*** Input material ***

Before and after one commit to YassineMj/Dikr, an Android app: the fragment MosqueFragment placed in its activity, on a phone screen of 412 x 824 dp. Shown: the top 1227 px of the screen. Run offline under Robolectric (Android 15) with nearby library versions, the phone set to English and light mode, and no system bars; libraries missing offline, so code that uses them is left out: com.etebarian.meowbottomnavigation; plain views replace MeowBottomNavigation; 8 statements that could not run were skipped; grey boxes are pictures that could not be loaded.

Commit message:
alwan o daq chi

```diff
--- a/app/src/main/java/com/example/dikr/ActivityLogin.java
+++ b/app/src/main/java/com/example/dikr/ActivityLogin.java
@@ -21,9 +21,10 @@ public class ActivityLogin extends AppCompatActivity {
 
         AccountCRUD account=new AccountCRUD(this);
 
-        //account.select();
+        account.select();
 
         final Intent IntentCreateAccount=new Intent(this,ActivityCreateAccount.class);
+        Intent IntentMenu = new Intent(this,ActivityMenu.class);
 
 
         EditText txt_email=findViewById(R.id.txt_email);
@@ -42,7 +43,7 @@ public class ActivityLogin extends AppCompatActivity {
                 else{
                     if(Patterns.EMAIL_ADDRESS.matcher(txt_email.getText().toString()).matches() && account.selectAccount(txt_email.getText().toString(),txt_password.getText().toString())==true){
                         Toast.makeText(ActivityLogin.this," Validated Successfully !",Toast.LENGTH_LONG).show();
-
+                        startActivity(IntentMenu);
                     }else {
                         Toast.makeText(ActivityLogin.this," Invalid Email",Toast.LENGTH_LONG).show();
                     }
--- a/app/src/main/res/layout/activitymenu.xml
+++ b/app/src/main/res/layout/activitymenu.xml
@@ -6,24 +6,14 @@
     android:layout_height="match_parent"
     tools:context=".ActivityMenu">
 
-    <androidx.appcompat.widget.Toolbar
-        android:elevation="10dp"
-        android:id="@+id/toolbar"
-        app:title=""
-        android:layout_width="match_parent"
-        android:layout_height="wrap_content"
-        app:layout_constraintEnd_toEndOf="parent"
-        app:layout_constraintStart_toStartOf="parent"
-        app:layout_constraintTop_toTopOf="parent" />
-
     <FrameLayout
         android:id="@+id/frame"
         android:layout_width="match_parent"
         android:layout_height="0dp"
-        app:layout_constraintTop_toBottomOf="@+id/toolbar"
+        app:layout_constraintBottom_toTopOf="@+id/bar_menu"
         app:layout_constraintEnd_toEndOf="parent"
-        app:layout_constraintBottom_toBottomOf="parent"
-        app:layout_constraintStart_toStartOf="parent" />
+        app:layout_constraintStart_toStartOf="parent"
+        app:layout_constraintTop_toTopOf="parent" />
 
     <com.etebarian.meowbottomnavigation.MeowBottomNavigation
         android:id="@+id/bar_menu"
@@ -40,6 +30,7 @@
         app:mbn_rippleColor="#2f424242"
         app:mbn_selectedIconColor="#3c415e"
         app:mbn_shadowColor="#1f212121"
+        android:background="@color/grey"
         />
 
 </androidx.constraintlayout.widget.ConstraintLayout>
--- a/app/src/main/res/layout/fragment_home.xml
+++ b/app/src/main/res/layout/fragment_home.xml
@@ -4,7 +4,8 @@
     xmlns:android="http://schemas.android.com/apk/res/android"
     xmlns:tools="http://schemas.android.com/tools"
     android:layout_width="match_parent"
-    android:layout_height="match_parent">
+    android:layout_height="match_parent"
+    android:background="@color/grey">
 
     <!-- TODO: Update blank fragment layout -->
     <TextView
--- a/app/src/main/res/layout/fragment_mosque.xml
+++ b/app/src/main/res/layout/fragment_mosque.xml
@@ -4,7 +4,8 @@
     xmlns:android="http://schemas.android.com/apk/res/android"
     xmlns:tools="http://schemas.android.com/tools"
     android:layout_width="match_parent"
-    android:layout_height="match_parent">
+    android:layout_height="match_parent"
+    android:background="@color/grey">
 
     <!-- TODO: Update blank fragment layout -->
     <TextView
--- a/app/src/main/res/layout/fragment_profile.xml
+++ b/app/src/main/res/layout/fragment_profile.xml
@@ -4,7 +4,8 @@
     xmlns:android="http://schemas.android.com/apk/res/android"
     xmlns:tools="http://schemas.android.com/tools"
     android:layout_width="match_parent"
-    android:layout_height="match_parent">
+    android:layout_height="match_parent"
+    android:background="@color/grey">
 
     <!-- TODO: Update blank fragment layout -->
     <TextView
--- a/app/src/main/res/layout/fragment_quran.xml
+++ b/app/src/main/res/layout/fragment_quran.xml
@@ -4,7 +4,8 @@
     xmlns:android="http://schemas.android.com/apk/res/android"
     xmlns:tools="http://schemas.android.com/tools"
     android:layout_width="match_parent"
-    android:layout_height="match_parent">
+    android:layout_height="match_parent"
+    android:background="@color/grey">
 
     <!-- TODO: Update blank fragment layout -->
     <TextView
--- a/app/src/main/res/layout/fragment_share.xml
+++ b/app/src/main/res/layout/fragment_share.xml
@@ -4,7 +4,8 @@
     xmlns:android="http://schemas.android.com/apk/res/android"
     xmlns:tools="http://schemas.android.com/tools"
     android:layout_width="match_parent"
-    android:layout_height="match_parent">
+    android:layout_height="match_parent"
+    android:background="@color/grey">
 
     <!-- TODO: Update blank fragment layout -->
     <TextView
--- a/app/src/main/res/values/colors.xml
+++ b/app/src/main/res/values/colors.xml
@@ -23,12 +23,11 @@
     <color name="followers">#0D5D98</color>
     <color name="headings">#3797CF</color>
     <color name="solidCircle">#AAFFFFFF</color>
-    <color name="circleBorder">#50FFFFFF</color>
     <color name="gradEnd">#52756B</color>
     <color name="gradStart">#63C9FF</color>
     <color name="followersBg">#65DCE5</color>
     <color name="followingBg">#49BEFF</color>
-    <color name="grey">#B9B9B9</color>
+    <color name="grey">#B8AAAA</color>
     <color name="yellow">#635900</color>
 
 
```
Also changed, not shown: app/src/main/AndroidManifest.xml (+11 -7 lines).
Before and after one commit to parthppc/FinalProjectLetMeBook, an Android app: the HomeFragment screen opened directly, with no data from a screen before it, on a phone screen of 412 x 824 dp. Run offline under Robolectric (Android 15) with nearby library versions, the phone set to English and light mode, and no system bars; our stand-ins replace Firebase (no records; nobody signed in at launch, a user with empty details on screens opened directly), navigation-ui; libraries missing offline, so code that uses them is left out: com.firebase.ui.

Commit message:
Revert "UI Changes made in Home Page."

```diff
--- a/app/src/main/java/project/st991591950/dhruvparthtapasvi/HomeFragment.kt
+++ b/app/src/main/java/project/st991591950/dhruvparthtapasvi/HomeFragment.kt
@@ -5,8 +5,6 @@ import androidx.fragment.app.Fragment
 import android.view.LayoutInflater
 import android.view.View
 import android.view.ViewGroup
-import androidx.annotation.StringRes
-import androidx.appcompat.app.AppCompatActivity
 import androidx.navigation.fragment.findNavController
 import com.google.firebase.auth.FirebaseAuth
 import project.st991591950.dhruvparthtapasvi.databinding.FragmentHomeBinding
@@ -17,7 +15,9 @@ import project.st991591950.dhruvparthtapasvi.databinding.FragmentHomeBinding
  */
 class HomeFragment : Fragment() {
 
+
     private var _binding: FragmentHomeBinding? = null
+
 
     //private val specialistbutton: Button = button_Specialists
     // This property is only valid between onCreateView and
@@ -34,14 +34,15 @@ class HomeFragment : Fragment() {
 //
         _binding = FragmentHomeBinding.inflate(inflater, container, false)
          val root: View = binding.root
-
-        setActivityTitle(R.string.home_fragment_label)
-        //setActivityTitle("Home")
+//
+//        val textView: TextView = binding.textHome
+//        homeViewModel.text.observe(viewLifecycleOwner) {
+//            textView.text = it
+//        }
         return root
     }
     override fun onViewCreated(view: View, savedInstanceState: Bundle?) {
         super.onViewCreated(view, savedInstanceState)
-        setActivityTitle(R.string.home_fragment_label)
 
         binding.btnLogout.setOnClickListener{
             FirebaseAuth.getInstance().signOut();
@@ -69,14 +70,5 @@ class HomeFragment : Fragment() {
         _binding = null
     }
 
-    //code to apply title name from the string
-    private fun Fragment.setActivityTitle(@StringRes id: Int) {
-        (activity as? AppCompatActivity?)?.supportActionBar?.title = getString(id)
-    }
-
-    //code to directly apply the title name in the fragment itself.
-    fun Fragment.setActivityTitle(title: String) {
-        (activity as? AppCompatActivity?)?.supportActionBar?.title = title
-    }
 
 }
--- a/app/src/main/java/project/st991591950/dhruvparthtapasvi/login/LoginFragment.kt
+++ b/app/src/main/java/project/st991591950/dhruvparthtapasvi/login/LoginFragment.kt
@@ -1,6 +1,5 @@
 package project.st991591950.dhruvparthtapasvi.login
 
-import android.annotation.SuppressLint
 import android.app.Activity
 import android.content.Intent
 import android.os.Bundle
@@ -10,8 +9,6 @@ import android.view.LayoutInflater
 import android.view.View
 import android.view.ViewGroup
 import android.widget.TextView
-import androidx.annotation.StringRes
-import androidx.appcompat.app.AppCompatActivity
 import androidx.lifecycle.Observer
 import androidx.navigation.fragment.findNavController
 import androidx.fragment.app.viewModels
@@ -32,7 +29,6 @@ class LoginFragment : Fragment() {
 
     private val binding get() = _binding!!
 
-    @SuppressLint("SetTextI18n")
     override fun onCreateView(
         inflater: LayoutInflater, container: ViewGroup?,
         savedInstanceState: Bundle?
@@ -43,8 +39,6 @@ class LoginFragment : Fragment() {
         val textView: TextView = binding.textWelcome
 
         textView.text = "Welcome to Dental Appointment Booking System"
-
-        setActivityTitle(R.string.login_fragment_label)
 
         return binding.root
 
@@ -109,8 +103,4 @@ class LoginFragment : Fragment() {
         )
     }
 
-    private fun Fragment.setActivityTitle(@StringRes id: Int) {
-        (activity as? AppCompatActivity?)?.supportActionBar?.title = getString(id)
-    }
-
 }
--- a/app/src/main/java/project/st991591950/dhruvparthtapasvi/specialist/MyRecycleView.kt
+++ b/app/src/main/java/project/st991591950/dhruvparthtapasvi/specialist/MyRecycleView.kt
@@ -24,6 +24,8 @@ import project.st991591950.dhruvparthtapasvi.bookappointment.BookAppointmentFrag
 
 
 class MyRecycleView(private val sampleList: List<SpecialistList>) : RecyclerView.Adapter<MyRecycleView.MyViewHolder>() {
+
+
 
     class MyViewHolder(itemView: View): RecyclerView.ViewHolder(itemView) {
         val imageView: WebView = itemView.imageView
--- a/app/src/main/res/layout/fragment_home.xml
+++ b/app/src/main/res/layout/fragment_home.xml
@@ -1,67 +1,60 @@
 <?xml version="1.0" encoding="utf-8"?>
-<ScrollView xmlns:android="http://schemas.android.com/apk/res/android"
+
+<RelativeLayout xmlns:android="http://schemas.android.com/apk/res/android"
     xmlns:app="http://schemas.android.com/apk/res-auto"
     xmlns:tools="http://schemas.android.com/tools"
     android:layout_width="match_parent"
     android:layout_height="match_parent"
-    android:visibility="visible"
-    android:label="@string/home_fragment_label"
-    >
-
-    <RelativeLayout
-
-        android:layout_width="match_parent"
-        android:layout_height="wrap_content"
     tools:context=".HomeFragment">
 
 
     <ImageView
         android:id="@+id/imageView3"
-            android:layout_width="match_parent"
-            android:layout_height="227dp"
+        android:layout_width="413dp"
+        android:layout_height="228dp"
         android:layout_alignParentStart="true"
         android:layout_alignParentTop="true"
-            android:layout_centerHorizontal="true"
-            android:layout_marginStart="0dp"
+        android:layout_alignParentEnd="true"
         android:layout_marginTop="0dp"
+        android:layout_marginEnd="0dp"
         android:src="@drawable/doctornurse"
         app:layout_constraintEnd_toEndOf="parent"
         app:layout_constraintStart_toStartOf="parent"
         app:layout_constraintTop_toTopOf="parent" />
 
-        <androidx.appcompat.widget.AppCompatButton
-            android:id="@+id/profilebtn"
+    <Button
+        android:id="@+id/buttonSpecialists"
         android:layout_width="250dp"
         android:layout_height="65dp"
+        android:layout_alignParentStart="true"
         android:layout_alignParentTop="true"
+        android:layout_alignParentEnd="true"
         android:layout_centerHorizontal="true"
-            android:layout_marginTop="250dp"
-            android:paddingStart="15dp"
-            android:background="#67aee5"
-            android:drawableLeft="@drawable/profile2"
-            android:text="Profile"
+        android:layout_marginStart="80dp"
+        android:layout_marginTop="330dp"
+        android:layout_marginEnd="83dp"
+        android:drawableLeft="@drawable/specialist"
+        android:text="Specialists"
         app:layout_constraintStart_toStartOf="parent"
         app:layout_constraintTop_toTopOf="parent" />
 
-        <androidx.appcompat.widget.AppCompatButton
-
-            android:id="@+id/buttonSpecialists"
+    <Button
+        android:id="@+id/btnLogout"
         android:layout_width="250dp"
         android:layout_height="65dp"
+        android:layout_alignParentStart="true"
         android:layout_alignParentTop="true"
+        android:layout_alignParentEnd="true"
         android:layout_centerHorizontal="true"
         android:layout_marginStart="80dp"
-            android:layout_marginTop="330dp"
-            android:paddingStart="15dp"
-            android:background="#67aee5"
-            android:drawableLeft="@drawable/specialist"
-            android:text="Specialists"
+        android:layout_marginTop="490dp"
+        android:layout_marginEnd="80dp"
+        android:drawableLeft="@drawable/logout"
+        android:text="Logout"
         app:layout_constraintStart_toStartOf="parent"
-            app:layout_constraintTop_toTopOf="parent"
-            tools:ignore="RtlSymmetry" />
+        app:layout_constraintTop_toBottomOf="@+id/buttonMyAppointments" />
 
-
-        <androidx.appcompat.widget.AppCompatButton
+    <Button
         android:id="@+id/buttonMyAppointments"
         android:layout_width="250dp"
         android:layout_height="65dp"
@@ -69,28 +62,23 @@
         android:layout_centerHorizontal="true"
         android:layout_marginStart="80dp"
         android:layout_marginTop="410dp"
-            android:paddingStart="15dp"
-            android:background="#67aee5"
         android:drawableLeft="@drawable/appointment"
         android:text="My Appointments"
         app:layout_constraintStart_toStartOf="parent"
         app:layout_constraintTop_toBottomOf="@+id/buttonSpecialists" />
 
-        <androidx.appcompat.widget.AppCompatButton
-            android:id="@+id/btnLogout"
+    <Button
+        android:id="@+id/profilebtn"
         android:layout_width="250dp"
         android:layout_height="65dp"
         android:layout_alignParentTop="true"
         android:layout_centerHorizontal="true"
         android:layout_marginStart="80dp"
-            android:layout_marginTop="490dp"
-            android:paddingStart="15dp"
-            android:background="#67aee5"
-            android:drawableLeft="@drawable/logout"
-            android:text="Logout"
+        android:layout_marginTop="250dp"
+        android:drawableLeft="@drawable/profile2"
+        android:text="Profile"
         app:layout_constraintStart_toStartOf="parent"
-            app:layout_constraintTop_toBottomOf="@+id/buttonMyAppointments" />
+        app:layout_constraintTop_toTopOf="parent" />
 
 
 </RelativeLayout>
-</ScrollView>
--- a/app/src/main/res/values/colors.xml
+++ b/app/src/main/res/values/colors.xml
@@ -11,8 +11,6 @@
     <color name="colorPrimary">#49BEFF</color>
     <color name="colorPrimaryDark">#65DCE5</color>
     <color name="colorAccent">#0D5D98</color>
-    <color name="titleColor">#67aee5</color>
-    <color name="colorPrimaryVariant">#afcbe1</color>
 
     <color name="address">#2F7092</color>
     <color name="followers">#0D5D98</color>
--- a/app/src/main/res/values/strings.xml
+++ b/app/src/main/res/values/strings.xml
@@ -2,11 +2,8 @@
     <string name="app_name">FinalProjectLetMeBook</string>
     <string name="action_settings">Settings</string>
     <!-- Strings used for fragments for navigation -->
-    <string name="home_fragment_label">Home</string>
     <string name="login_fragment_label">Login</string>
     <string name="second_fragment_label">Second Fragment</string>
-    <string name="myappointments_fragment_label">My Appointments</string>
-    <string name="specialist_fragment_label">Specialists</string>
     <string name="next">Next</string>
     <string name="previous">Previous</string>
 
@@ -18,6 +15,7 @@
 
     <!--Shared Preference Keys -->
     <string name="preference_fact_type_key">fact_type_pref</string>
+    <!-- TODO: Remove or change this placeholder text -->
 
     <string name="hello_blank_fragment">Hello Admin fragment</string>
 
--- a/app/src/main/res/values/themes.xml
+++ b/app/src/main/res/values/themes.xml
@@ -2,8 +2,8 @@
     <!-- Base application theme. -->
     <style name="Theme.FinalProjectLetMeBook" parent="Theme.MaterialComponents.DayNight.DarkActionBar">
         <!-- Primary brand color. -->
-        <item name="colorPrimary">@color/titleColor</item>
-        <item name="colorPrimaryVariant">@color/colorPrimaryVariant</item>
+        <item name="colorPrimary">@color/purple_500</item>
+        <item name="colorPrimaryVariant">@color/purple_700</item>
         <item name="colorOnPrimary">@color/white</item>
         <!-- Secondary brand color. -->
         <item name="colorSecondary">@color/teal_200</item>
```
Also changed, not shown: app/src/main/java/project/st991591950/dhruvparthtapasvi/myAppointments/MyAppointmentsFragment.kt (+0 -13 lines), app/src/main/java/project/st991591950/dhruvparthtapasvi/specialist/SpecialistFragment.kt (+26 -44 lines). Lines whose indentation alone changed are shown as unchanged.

*** End of Input material ***

Try it ▸
Find the word "values" in the entries. Copy each line that holds it.

Answer ▸
--- a/app/src/main/res/values/colors.xml
+++ b/app/src/main/res/values/colors.xml
--- a/app/src/main/res/values/colors.xml
+++ b/app/src/main/res/values/colors.xml
--- a/app/src/main/res/values/strings.xml
+++ b/app/src/main/res/values/strings.xml
--- a/app/src/main/res/values/themes.xml
+++ b/app/src/main/res/values/themes.xml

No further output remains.